Just today I had to go to a grocery store (gasp, I haven't been to one in months) and buy a week's worth of convenience foods (my husband isn't known for his cooking skills and we have 3 boys). First time we've bought things that weren't local in a really long time. I'm having surgery on Tuesday that will put me down for an indeterminate amount of time. I understand that I've been exhausted from the disease and haven't been able to physically make a bunch of meals in advance and I found out about the surgery yesterday. I understand it all logically but I still felt bad putting my dollars into the hands of mega aggro business today. Though I do have to say that when I came home and put some of the things into my pantry and saw almost nothing there that I hadn't canned myself anymore ... I didn't feel quite so bad anymore.

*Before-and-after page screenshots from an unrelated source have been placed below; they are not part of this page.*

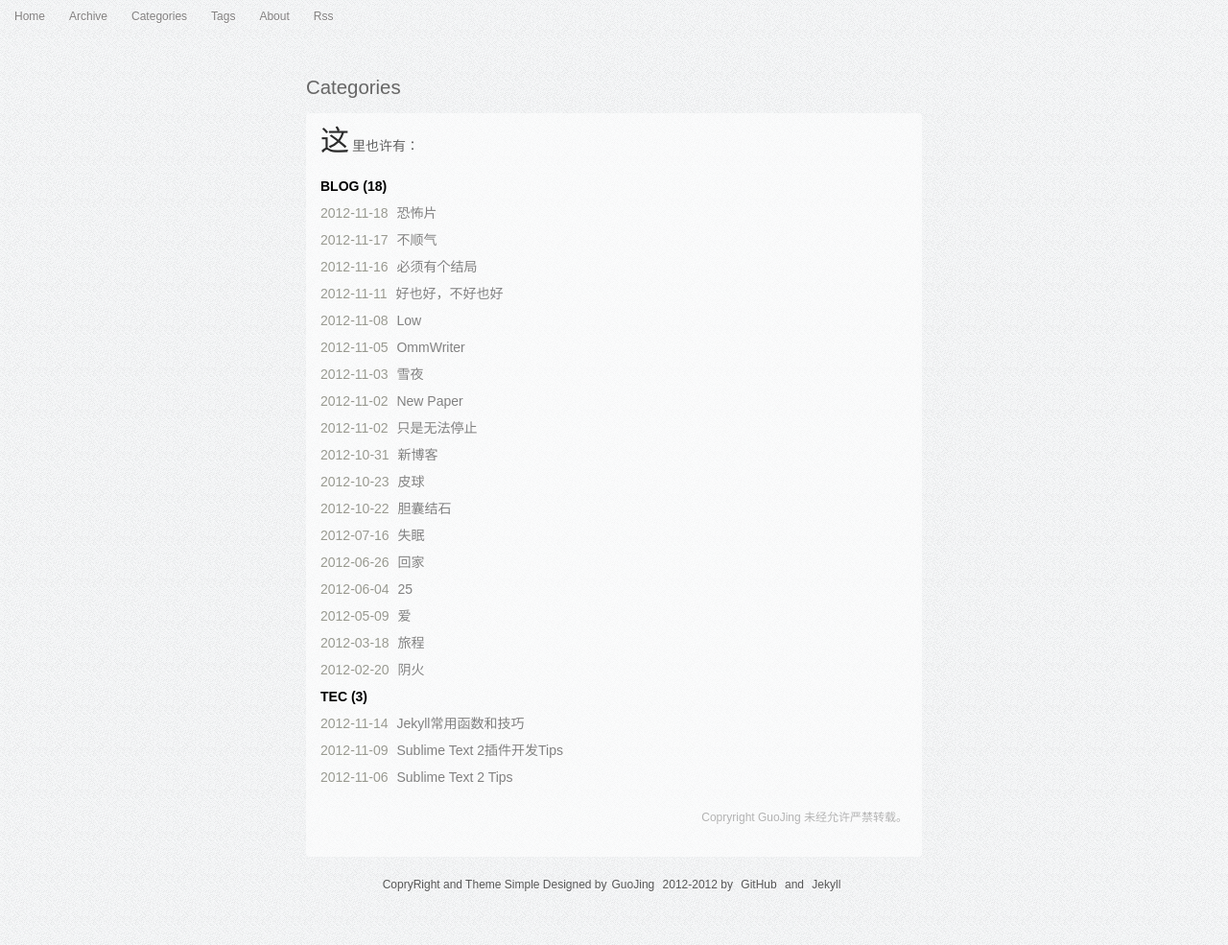
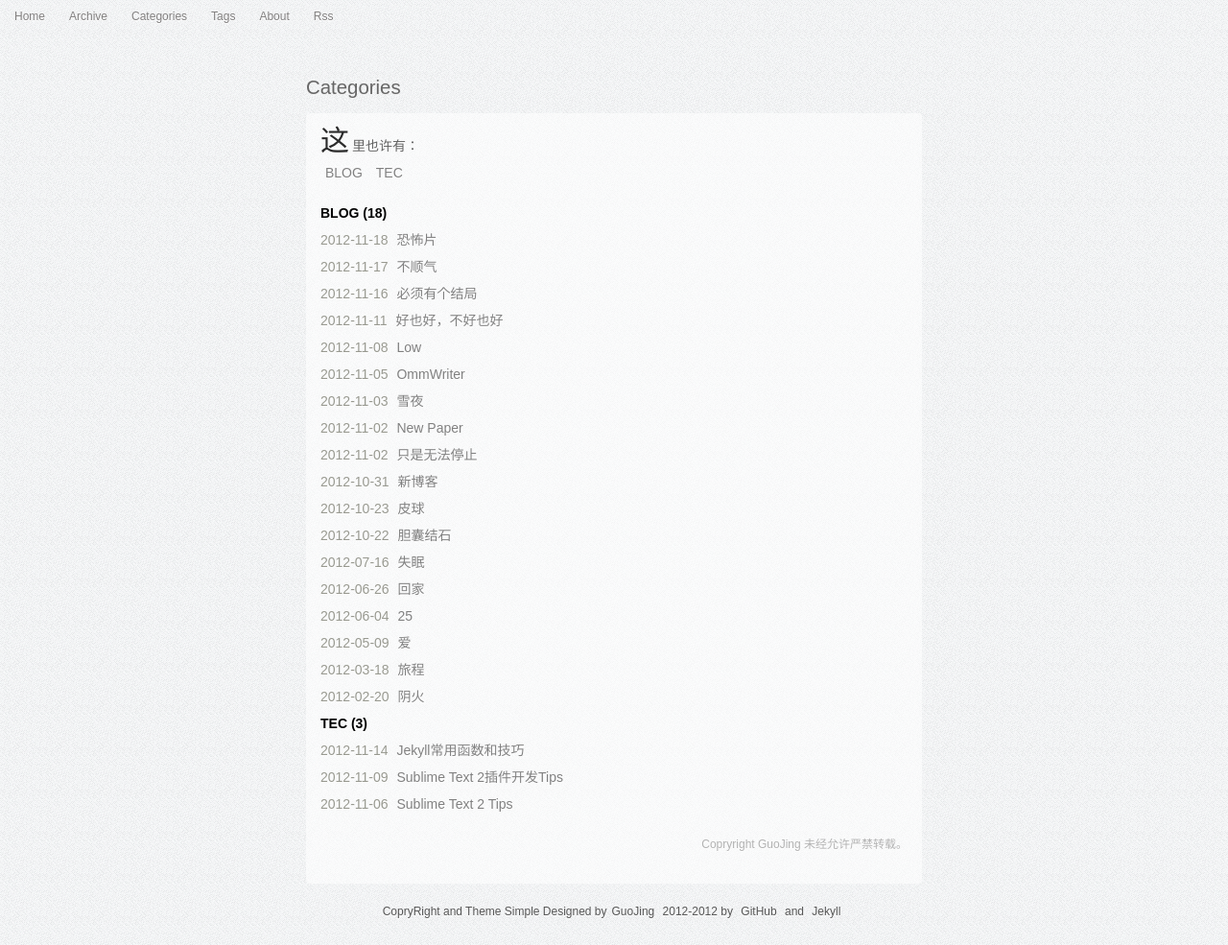
Before and after one commit to zwitzwit/guojing.github.com, a Jekyll site: the page built from categories.html, in a window 1280 px wide. Shown: the whole page at 96% size. Built offline with Jekyll 4.4.1, drawn with Linux system fonts in a browser that asks for light colours; Markdown is read by kramdown in place of the engine named in the settings.

```diff
--- a/categories.html
+++ b/categories.html
@@ -3,6 +3,12 @@
 title: Categories
 ---
 这里也许有：
+
+<div class="tagcloud upper">
+{% for cat in site.categories %}
+<a href="#{{ cat[0] }}">{{ cat[0] }}</a>
+{% endfor %}
+</div>
 
 <ul class="archive">
 {% for cat in site.categories %}
--- a/css/style.css
+++ b/css/style.css
@@ -93,3 +93,4 @@
 
 .eof img{margin: 0px}
 .forb {font-size: 12px; color: #b2b2b2; text-align: right}
+.upper {text-transform: uppercase;}
```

One step at a time, self forgiveness along the way!

Aydan said...

I experience guilt over my travel miles. I don't have a car in the city, but I live several hundred miles away from home and fly back and forth several times a year. And, though I'd really like to move back home, the best educational opportunities are elsewhere... so I don't see this as changing any time soon. I've tried the train as an alternative; it's impractical.

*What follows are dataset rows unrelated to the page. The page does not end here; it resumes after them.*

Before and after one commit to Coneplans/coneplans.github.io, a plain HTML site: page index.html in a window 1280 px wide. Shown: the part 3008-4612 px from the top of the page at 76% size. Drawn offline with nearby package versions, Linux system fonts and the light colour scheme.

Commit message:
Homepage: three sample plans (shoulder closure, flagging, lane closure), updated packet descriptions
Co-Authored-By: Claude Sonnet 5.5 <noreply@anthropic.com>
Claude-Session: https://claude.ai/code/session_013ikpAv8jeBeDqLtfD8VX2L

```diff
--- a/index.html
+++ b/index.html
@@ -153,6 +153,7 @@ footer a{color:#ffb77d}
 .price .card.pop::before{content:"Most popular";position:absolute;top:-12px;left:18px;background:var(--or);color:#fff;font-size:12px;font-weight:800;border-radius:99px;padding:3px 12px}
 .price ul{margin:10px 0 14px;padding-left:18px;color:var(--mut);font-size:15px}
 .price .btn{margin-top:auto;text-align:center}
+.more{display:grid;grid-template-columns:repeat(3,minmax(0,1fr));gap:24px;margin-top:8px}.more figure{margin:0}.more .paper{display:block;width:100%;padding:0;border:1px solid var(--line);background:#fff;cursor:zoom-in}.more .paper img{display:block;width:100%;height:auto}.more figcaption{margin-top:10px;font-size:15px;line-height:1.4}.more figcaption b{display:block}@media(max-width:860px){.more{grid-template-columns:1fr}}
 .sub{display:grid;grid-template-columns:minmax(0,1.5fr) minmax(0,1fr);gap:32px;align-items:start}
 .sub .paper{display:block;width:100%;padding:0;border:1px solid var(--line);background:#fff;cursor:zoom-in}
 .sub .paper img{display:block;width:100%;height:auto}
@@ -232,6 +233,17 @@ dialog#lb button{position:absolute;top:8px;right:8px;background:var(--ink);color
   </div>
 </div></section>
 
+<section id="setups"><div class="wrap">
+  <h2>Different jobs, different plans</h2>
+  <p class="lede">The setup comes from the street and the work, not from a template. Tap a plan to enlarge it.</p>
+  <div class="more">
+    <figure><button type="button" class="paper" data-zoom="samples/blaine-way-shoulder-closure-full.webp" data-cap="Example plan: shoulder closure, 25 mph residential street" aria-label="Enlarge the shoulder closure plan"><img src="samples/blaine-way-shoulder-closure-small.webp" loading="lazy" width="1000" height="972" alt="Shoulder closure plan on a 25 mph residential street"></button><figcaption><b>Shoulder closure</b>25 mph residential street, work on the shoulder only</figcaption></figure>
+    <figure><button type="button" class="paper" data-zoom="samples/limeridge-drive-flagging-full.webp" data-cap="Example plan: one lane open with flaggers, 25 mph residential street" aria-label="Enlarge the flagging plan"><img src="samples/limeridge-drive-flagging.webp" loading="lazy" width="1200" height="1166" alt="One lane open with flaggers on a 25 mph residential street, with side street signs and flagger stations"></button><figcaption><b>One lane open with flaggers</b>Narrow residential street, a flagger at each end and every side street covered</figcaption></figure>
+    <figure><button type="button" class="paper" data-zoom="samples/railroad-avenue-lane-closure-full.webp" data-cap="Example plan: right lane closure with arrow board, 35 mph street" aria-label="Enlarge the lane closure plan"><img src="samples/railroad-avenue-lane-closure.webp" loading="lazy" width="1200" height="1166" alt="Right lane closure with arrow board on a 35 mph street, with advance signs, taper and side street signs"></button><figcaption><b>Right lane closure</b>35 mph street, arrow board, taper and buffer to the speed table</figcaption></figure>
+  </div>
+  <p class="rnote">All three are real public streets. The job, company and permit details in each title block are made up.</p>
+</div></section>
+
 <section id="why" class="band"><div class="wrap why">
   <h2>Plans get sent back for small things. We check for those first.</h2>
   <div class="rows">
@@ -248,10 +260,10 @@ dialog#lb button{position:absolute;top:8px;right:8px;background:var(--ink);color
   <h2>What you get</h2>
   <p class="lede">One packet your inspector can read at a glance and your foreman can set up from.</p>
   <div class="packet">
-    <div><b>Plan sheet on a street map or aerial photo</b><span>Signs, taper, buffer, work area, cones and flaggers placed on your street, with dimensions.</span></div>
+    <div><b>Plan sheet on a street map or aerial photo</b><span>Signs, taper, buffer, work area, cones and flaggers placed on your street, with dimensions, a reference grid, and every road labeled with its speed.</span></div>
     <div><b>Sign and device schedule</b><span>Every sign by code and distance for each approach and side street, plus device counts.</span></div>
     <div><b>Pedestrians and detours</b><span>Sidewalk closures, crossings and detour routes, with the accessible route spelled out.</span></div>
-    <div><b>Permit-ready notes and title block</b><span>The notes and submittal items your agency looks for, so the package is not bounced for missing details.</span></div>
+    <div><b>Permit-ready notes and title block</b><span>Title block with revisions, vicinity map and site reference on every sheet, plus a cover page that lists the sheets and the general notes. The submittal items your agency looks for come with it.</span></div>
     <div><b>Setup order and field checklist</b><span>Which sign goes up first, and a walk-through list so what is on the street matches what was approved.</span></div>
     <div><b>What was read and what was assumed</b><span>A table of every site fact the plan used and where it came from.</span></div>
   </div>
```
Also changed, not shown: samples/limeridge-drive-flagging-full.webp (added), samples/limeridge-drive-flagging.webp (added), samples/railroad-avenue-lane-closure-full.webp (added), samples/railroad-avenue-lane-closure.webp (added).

Unknown said...

I don't really ever feel guilt. I figure guilt is a sign that I've done something I know is wrong. So either after examination I decide my actions aren't wrong, or I fix what I've done/stop I'm doing. I just don't repeatedly do things I think are wrong. But I think you're right, green guilt is what people feel when they do something they think is wrong and they know they don't have a good reason. I read that article too and I thought a lot of their excuses were really lame. Of course, I don't know the details of their lives but the fact that they're feeling guilty leads me to believe they have the means and opportunity to make a different choice. Sometimes doing the right thing is not as easy as doing the wrong thing but "that's hard" is not a valid excuse. I'm getting very very tired of people saying that they do things which damage the environment, take away from others, and so forth because it's convenient or they don't want to give up their whatever. At this point, I'm kind of like "deal with it!" I don't care if you're selfish and you want a soft life at the expense of the rest of us... that is not a good reason to consume more than your share of resources. So, I suppose in the end, I'm glad they feel guilty. Hopefully that feeling will propel them to change their actions and the guilt won't become the penance that relieves them of their feelings of hypocrisy.